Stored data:

^^^^^^^^

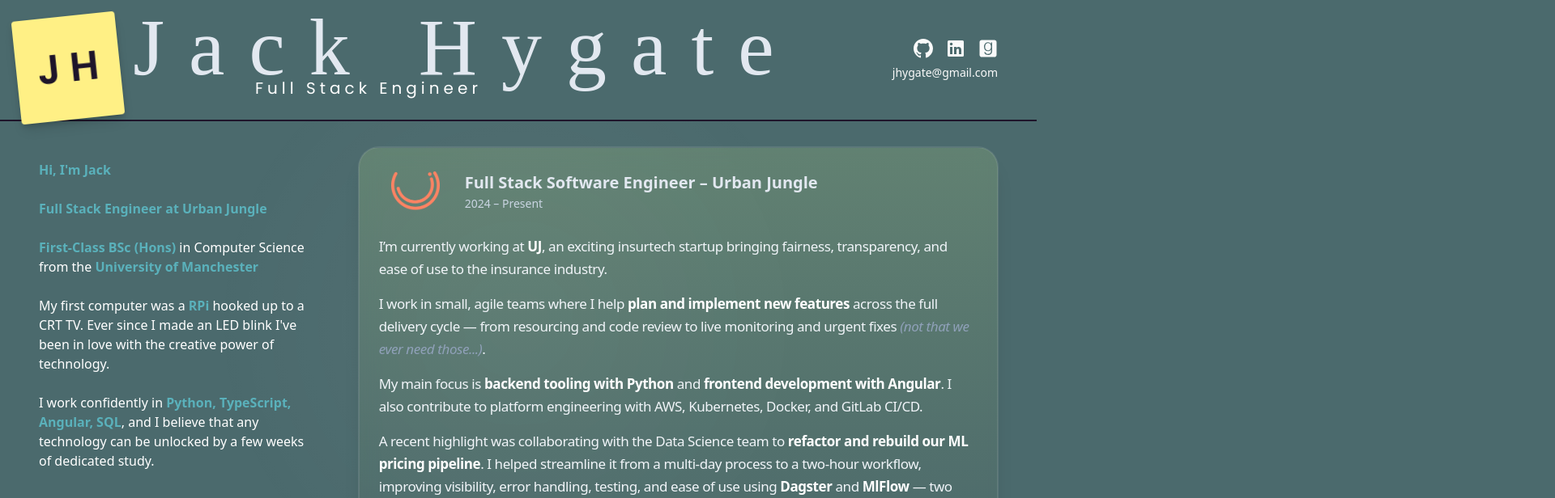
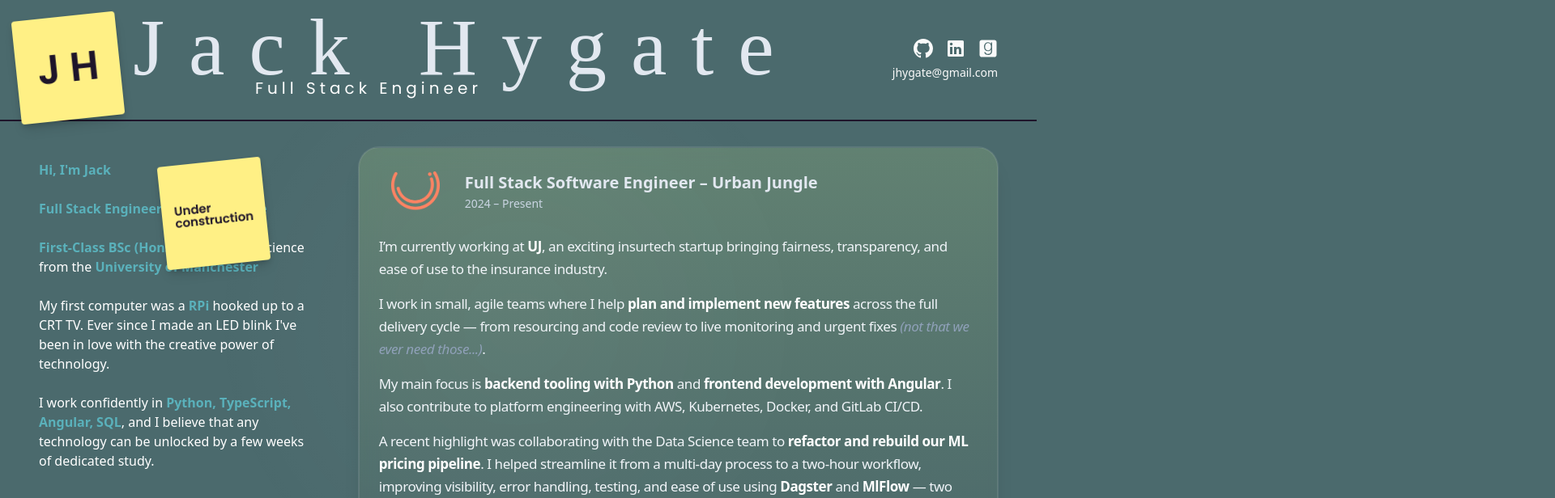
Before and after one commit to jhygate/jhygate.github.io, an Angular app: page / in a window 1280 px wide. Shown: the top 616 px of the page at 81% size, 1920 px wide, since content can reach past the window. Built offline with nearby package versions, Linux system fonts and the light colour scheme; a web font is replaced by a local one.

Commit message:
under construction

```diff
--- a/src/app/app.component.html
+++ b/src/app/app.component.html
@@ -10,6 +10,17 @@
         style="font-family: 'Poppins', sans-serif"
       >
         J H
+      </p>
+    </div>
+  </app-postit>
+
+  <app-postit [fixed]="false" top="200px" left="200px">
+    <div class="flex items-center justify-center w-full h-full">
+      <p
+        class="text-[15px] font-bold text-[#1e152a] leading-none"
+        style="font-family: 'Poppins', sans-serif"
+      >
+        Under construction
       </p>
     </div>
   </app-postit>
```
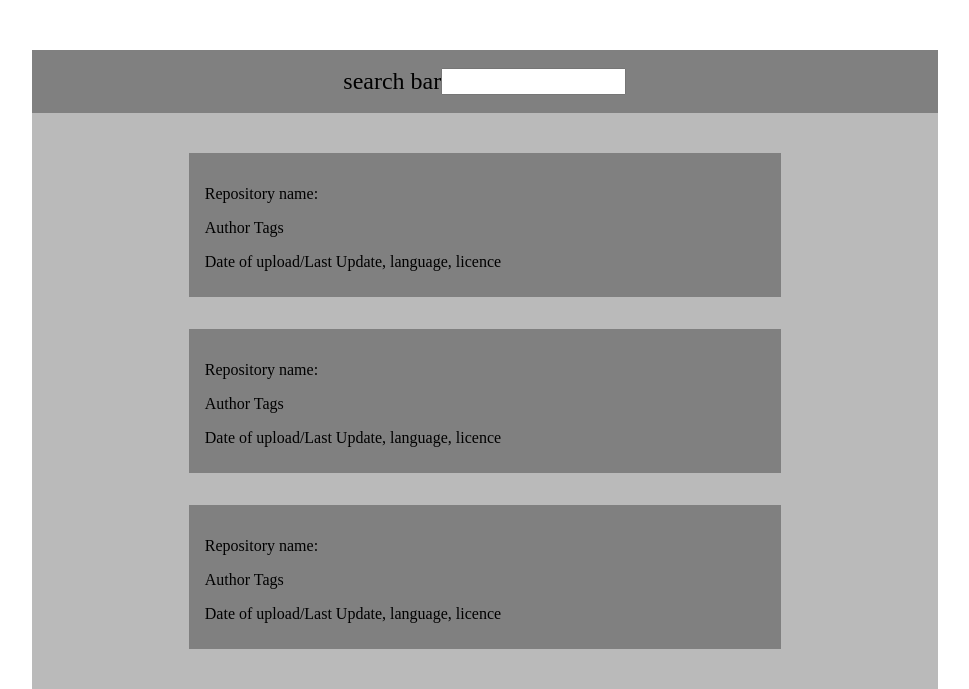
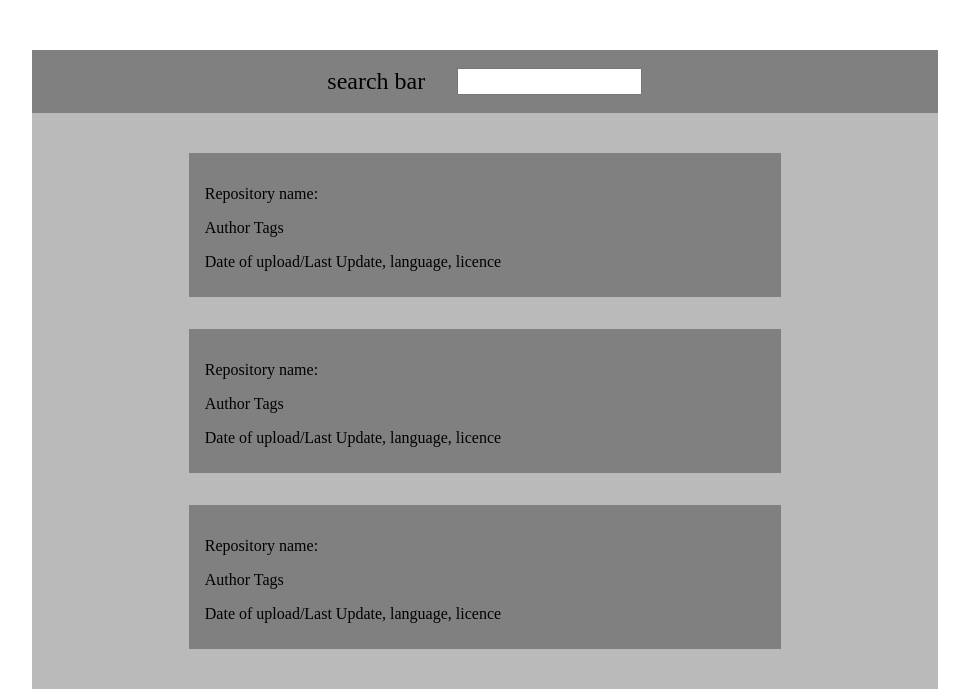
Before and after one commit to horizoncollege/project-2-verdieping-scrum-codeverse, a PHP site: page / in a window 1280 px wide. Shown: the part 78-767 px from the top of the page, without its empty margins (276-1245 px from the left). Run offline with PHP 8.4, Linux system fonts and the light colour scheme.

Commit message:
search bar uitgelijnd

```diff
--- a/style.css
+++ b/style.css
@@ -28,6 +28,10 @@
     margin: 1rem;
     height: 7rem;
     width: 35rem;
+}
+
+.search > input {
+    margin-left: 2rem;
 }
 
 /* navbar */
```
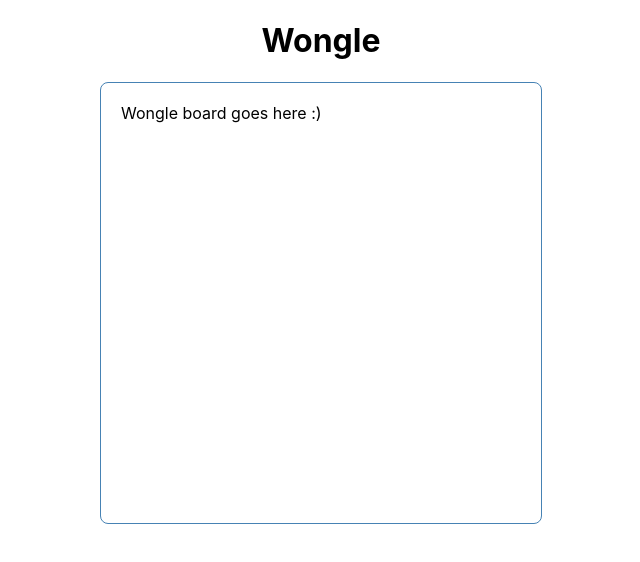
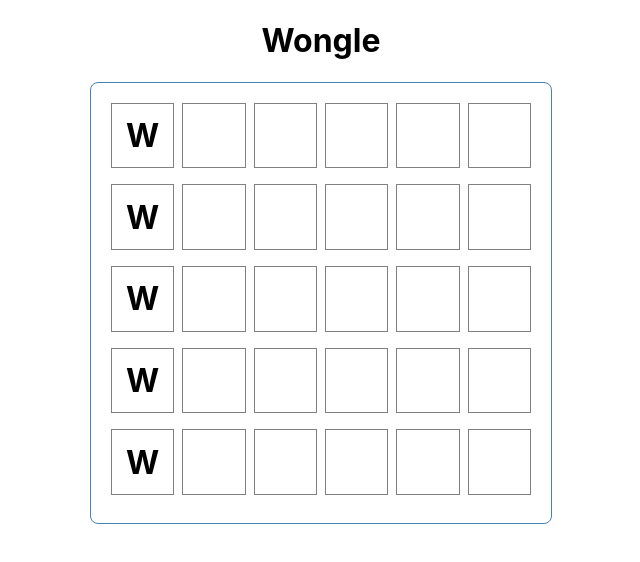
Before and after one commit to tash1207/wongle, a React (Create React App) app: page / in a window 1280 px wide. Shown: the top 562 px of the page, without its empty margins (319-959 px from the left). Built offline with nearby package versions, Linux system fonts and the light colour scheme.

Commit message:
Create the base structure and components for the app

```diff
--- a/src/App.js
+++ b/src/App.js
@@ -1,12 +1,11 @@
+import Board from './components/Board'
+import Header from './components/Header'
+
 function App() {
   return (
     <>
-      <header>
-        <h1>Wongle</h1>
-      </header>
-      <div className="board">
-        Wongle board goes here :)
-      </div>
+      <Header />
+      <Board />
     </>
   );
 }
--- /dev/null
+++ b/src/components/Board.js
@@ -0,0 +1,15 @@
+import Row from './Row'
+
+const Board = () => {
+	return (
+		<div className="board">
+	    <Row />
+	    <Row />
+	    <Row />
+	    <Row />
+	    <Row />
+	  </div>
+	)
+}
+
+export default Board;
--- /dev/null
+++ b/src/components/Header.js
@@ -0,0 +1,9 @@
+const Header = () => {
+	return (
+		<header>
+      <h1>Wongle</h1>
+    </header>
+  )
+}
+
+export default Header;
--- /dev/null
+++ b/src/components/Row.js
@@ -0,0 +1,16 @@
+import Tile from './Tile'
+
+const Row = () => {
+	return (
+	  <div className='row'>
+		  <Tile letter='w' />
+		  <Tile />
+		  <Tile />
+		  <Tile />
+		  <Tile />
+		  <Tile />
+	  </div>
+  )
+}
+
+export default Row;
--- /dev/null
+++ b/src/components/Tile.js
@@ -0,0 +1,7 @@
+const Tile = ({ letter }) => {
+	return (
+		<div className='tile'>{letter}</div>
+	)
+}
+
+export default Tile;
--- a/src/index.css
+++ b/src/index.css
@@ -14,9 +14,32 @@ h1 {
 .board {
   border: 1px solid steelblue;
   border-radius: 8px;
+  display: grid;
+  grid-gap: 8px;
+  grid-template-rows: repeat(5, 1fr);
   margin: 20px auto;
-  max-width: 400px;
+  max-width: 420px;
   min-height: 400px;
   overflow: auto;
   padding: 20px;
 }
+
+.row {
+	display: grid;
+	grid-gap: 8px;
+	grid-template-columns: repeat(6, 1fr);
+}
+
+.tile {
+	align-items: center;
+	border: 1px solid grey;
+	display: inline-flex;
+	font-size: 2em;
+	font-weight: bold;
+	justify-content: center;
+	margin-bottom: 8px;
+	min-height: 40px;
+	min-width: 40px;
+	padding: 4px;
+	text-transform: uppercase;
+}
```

^^^^^^^^

Each entry needs to be retyped exactly; the pictures stay out.

RESULT OF THIS TASK:
Before and after one commit to jhygate/jhygate.github.io, an Angular app: page / in a window 1280 px wide. Shown: the top 616 px of the page at 81% size, 1920 px wide, since content can reach past the window. Built offline with nearby package versions, Linux system fonts and the light colour scheme; a web font is replaced by a local one.

Commit message:
under construction

```diff
--- a/src/app/app.component.html
+++ b/src/app/app.component.html
@@ -10,6 +10,17 @@
         style="font-family: 'Poppins', sans-serif"
       >
         J H
+      </p>
+    </div>
+  </app-postit>
+
+  <app-postit [fixed]="false" top="200px" left="200px">
+    <div class="flex items-center justify-center w-full h-full">
+      <p
+        class="text-[15px] font-bold text-[#1e152a] leading-none"
+        style="font-family: 'Poppins', sans-serif"
+      >
+        Under construction
       </p>
     </div>
   </app-postit>
```
Before and after one commit to horizoncollege/project-2-verdieping-scrum-codeverse, a PHP site: page / in a window 1280 px wide. Shown: the part 78-767 px from the top of the page, without its empty margins (276-1245 px from the left). Run offline with PHP 8.4, Linux system fonts and the light colour scheme.

Commit message:
search bar uitgelijnd

```diff
--- a/style.css
+++ b/style.css
@@ -28,6 +28,10 @@
     margin: 1rem;
     height: 7rem;
     width: 35rem;
+}
+
+.search > input {
+    margin-left: 2rem;
 }
 
 /* navbar */
```
Before and after one commit to tash1207/wongle, a React (Create React App) app: page / in a window 1280 px wide. Shown: the top 562 px of the page, without its empty margins (319-959 px from the left). Built offline with nearby package versions, Linux system fonts and the light colour scheme.

Commit message:
Create the base structure and components for the app

```diff
--- a/src/App.js
+++ b/src/App.js
@@ -1,12 +1,11 @@
+import Board from './components/Board'
+import Header from './components/Header'
+
 function App() {
   return (
     <>
-      <header>
-        <h1>Wongle</h1>
-      </header>
-      <div className="board">
-        Wongle board goes here :)
-      </div>
+      <Header />
+      <Board />
     </>
   );
 }
--- /dev/null
+++ b/src/components/Board.js
@@ -0,0 +1,15 @@
+import Row from './Row'
+
+const Board = () => {
+	return (
+		<div className="board">
+	    <Row />
+	    <Row />
+	    <Row />
+	    <Row />
+	    <Row />
+	  </div>
+	)
+}
+
+export default Board;
--- /dev/null
+++ b/src/components/Header.js
@@ -0,0 +1,9 @@
+const Header = () => {
+	return (
+		<header>
+      <h1>Wongle</h1>
+    </header>
+  )
+}
+
+export default Header;
--- /dev/null
+++ b/src/components/Row.js
@@ -0,0 +1,16 @@
+import Tile from './Tile'
+
+const Row = () => {
+	return (
+	  <div className='row'>
+		  <Tile letter='w' />
+		  <Tile />
+		  <Tile />
+		  <Tile />
+		  <Tile />
+		  <Tile />
+	  </div>
+  )
+}
+
+export default Row;
--- /dev/null
+++ b/src/components/Tile.js
@@ -0,0 +1,7 @@
+const Tile = ({ letter }) => {
+	return (
+		<div className='tile'>{letter}</div>
+	)
+}
+
+export default Tile;
--- a/src/index.css
+++ b/src/index.css
@@ -14,9 +14,32 @@ h1 {
 .board {
   border: 1px solid steelblue;
   border-radius: 8px;
+  display: grid;
+  grid-gap: 8px;
+  grid-template-rows: repeat(5, 1fr);
   margin: 20px auto;
-  max-width: 400px;
+  max-width: 420px;
   min-height: 400px;
   overflow: auto;
   padding: 20px;
 }
+
+.row {
+	display: grid;
+	grid-gap: 8px;
+	grid-template-columns: repeat(6, 1fr);
+}
+
+.tile {
+	align-items: center;
+	border: 1px solid grey;
+	display: inline-flex;
+	font-size: 2em;
+	font-weight: bold;
+	justify-content: center;
+	margin-bottom: 8px;
+	min-height: 40px;
+	min-width: 40px;
+	padding: 4px;
+	text-transform: uppercase;
+}
```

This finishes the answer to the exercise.